PROBLEM DESCRIPTION: In the records that follow, locate every line with "paper" and extract it.

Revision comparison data
..............................
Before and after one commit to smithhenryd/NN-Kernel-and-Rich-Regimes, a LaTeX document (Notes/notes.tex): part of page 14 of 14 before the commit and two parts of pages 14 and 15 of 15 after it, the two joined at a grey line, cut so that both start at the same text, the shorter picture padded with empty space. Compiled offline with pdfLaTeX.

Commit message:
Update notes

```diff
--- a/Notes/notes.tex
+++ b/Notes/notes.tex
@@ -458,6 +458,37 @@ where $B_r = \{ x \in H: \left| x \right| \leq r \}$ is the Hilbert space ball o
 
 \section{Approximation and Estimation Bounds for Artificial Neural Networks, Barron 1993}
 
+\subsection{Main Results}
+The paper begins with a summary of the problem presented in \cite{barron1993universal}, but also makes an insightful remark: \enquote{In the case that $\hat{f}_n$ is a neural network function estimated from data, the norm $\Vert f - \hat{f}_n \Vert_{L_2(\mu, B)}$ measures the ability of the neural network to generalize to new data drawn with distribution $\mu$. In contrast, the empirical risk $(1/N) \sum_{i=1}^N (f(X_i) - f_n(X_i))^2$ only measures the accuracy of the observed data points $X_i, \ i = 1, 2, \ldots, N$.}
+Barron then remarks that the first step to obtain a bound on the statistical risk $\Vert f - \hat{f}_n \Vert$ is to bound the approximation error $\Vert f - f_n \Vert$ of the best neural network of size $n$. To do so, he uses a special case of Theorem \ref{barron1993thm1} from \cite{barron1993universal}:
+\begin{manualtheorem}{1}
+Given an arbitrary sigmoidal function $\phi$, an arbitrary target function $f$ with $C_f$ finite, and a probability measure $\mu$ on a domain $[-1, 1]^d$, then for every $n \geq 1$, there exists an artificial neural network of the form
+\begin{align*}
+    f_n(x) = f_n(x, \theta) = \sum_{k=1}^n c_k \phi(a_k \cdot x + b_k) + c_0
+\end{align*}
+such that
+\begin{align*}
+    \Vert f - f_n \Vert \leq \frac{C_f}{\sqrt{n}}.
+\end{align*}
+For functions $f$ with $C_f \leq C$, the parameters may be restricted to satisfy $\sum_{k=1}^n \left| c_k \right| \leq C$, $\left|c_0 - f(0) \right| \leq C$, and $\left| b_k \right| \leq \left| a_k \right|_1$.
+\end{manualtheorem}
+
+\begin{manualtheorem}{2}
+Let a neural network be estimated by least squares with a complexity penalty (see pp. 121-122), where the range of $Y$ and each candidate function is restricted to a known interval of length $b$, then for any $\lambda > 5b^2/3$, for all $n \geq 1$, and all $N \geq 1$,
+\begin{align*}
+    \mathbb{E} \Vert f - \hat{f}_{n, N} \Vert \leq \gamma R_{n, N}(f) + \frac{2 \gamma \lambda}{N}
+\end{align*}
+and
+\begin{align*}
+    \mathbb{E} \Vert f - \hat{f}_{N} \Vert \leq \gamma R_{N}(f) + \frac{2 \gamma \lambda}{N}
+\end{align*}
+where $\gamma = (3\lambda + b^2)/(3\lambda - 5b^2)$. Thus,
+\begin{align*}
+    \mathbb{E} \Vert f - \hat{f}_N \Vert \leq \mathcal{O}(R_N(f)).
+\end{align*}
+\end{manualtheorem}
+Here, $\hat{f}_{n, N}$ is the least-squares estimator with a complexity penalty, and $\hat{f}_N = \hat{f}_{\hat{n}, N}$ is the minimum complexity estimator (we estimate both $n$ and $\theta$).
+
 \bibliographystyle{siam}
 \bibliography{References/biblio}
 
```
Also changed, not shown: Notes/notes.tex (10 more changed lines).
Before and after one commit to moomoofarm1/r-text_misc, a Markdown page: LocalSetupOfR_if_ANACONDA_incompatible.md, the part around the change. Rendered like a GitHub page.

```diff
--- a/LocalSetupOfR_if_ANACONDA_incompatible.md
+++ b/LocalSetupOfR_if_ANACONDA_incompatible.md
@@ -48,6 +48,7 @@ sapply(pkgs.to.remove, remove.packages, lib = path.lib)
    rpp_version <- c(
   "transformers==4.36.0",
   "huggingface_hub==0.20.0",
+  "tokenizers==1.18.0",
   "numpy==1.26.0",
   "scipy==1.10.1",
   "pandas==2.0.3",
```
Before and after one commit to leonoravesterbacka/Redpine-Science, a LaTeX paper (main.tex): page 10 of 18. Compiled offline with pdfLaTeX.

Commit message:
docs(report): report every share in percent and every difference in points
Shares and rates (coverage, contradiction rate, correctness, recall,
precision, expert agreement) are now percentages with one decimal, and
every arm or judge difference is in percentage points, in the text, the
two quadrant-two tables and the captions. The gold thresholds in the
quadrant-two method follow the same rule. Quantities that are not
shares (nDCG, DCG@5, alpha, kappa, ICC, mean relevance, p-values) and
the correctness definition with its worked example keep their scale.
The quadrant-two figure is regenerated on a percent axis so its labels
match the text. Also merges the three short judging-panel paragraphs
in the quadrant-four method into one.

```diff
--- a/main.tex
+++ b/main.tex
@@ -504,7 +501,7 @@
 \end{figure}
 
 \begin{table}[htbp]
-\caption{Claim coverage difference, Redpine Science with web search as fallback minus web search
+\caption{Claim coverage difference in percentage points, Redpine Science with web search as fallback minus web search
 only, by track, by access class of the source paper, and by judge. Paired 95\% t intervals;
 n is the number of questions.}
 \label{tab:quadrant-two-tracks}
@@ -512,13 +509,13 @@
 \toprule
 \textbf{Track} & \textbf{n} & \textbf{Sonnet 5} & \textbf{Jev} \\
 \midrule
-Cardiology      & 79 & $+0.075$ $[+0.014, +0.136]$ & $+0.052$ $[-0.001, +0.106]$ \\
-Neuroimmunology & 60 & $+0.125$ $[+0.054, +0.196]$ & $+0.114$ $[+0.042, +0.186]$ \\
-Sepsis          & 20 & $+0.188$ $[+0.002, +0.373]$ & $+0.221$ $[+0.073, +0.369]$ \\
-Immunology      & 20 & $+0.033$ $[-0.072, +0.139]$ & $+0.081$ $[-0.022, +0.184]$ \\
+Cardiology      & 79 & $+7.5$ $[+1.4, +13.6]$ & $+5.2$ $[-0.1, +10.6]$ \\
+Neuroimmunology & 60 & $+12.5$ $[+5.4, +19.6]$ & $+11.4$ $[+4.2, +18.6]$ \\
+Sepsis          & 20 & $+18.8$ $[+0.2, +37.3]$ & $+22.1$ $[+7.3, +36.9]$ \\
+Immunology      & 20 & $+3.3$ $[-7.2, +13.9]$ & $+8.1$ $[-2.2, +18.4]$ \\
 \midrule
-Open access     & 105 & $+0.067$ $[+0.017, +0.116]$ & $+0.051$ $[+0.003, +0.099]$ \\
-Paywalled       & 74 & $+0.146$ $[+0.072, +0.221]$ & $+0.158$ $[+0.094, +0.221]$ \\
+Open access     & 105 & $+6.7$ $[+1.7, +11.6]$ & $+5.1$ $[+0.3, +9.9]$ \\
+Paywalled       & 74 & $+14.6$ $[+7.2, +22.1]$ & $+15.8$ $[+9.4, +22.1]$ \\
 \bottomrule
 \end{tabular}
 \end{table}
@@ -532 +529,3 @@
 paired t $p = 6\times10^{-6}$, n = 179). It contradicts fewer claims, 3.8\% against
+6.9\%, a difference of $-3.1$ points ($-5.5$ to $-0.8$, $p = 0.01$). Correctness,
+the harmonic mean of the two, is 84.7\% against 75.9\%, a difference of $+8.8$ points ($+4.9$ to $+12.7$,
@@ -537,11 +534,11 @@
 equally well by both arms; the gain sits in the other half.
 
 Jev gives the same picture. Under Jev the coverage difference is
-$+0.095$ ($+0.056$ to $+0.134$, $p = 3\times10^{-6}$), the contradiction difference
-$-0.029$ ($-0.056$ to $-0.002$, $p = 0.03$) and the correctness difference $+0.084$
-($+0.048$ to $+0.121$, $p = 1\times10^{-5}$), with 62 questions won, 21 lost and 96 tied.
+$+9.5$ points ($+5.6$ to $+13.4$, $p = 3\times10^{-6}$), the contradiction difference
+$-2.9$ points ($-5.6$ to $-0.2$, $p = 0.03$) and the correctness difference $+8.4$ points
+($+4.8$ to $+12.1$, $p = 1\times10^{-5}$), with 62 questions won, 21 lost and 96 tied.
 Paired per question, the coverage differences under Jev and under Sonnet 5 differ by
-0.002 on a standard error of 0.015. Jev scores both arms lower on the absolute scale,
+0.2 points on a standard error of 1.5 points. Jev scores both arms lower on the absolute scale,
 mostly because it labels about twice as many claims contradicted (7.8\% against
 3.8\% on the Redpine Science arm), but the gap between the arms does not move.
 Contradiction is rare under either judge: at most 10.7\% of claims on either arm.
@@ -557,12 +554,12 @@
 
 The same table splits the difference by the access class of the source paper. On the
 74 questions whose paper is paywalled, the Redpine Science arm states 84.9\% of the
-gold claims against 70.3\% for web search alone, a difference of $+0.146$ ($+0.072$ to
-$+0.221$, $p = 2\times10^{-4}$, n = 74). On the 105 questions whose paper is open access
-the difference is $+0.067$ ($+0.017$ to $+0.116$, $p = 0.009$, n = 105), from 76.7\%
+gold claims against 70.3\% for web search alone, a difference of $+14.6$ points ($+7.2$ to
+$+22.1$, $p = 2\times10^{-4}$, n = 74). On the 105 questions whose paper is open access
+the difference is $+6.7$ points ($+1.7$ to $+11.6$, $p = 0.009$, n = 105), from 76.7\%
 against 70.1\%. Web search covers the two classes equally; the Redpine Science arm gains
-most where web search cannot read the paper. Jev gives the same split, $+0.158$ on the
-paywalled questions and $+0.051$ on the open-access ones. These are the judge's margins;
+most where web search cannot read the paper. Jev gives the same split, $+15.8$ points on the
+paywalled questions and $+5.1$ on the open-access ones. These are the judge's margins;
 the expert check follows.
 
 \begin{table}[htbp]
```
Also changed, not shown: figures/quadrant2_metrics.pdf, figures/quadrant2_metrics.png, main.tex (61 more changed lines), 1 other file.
..............................
RESPONSE:
+The paper begins with a summary of the problem presented in \cite{barron1993universal}, but also makes an insightful remark: \enquote{In the case that $\hat{f}_n$ is a neural network function estimated from data, the norm $\Vert f - \hat{f}_n \Vert_{L_2(\mu, B)}$ measures the ability of the neural network to generalize to new data drawn with distribution $\mu$. In contrast, the empirical risk $(1/N) \sum_{i=1}^N (f(X_i) - f_n(X_i))^2$ only measures the accuracy of the observed data points $X_i, \ i = 1, 2, \ldots, N$.}
Before and after one commit to leonoravesterbacka/Redpine-Science, a LaTeX paper (main.tex): page 10 of 18. Compiled offline with pdfLaTeX.
 only, by track, by access class of the source paper, and by judge. Paired 95\% t intervals;
 The same table splits the difference by the access class of the source paper. On the
 74 questions whose paper is paywalled, the Redpine Science arm states 84.9\% of the
-$+0.221$, $p = 2\times10^{-4}$, n = 74). On the 105 questions whose paper is open access
+$+22.1$, $p = 2\times10^{-4}$, n = 74). On the 105 questions whose paper is open access
-most where web search cannot read the paper. Jev gives the same split, $+0.158$ on the
+most where web search cannot read the paper. Jev gives the same split, $+15.8$ points on the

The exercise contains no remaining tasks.